“When I was a child, I was taught to say thank you to everyone who gave me a gift or money for my birthday,” they said. “This included picking up the phone and saying thanks to people who sent money in cards.”
The person revealed they’d given birthday money to four children in the family over the past two months – £80 in total – and not one of them had got in touch to say thanks. On top of this, none of the parents had contacted them to thank them on their child’s behalf.
“This is basic manners and it irritates me. WIBU [would I be unreasonable] to not do it in the future?” they asked.
Some were pretty outraged by the fact they hadn’t received a thanks and suggested it wouldn’t be unreasonable to stop sending money in the future.
“The parents should be saying it at least. It’s rude not to,” said one person in the comments section.
“It is rude not to thank a person for a gift,” added another. “Older kids could send a message. Parents could encourage them to do this. At the very least, parents should thank the person for the gift. It annoys me when people say that people are busy ... All that is needed is a thank you.”
There was also some recognition that children might struggle with saying thank you, but it’s not because they’re rude.
“My son says thank you in person (though finds it difficult) but finds the idea of phoning someone excruciating, same for initiating a message,” said one parent.
“He has social anxiety – he is grateful but finds it difficult to express it. I’d be very sad if people just decided he was rude.”
What does an etiquette expert think?

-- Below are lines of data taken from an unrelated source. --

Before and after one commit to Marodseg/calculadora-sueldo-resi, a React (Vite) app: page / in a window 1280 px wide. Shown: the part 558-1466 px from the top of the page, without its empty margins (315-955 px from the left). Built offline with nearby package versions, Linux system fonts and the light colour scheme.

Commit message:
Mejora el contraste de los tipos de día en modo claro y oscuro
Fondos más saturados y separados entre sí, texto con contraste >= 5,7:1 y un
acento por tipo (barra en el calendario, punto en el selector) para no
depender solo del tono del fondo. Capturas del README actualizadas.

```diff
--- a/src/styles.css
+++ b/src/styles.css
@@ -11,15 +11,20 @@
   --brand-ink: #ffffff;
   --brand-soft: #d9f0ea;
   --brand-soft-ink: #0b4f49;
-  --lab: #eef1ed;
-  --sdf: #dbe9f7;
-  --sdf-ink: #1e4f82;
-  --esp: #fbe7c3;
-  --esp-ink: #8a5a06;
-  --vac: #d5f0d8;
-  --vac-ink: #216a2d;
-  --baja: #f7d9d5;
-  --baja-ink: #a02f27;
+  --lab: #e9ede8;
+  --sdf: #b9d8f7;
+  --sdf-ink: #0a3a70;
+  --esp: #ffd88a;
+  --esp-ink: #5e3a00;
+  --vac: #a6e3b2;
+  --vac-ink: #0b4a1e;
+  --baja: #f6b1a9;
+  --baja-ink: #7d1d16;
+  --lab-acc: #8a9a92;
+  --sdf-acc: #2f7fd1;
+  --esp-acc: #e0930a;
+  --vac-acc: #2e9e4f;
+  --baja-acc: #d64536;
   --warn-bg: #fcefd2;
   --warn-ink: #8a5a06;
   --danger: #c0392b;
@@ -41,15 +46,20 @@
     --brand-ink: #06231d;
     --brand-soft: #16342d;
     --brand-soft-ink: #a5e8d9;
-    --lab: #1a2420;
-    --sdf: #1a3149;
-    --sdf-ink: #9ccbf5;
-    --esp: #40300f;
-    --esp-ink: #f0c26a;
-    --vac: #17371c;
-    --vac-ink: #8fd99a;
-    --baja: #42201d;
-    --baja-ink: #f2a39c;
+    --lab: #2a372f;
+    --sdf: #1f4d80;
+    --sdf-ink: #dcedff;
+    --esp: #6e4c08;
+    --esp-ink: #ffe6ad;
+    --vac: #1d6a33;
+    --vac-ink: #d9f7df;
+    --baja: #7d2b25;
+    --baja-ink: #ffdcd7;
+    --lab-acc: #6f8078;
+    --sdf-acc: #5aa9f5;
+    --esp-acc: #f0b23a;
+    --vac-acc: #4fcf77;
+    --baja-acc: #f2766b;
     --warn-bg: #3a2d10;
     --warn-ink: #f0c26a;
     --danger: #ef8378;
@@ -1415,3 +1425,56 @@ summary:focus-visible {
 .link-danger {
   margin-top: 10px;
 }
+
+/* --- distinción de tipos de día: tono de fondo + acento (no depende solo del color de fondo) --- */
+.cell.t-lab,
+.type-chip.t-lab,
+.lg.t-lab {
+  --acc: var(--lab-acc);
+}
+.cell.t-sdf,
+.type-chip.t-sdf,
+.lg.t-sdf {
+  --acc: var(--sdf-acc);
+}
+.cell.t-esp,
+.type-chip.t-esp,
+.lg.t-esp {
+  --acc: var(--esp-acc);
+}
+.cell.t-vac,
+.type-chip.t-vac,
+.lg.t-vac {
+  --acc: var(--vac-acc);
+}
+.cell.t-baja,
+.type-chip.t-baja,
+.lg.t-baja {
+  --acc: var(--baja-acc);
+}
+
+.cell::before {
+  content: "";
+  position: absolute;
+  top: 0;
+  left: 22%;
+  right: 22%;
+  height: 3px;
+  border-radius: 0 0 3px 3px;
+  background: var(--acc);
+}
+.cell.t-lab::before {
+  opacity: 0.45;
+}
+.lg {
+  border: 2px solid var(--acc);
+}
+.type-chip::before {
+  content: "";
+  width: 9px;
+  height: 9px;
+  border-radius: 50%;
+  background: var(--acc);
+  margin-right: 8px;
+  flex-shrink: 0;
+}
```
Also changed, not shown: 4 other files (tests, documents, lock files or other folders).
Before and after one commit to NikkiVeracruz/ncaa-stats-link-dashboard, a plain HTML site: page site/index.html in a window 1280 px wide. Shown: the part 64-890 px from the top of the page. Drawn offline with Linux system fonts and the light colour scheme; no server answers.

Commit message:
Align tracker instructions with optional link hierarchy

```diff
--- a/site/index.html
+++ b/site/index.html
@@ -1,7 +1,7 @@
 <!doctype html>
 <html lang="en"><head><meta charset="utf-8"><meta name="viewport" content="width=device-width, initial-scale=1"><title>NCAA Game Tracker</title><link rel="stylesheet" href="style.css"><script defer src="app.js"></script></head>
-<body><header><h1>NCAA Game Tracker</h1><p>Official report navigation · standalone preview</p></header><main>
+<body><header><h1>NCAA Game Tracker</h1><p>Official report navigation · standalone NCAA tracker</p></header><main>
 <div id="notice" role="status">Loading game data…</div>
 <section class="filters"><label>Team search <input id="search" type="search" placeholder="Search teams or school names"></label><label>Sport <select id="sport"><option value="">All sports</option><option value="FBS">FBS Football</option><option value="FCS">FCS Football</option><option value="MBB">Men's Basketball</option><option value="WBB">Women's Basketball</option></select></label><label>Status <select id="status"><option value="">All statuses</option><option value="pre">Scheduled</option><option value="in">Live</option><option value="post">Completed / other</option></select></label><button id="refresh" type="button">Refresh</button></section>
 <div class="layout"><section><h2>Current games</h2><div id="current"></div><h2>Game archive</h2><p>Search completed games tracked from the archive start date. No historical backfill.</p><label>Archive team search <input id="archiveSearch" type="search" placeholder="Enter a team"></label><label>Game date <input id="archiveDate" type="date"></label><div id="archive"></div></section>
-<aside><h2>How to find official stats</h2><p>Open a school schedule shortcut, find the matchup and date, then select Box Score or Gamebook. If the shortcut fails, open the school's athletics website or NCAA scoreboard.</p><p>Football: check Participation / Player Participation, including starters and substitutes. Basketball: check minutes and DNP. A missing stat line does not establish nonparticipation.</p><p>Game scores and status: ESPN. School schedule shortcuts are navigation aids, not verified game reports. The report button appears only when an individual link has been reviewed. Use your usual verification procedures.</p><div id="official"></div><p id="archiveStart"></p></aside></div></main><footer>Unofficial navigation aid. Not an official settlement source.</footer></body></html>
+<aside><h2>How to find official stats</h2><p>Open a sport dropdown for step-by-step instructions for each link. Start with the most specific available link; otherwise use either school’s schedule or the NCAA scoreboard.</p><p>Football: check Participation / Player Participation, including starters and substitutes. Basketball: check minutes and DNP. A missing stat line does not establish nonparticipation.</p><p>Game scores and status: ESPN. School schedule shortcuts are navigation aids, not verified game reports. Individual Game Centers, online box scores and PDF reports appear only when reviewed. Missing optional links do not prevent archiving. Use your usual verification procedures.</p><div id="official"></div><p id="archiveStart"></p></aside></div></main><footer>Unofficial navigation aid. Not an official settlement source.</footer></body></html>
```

Etiquette expert Jo Bryant tells HuffPost UK: “Parents should encourage their children to say thank you for any present, including money.
“It makes for good habits later in life, and also helps children to understand that receiving a present is special and that someone has been kind and generous.”
When it comes to choosing between sending thank you notes or phone calls and texts, Bryant says the best option will depend on who the giver is.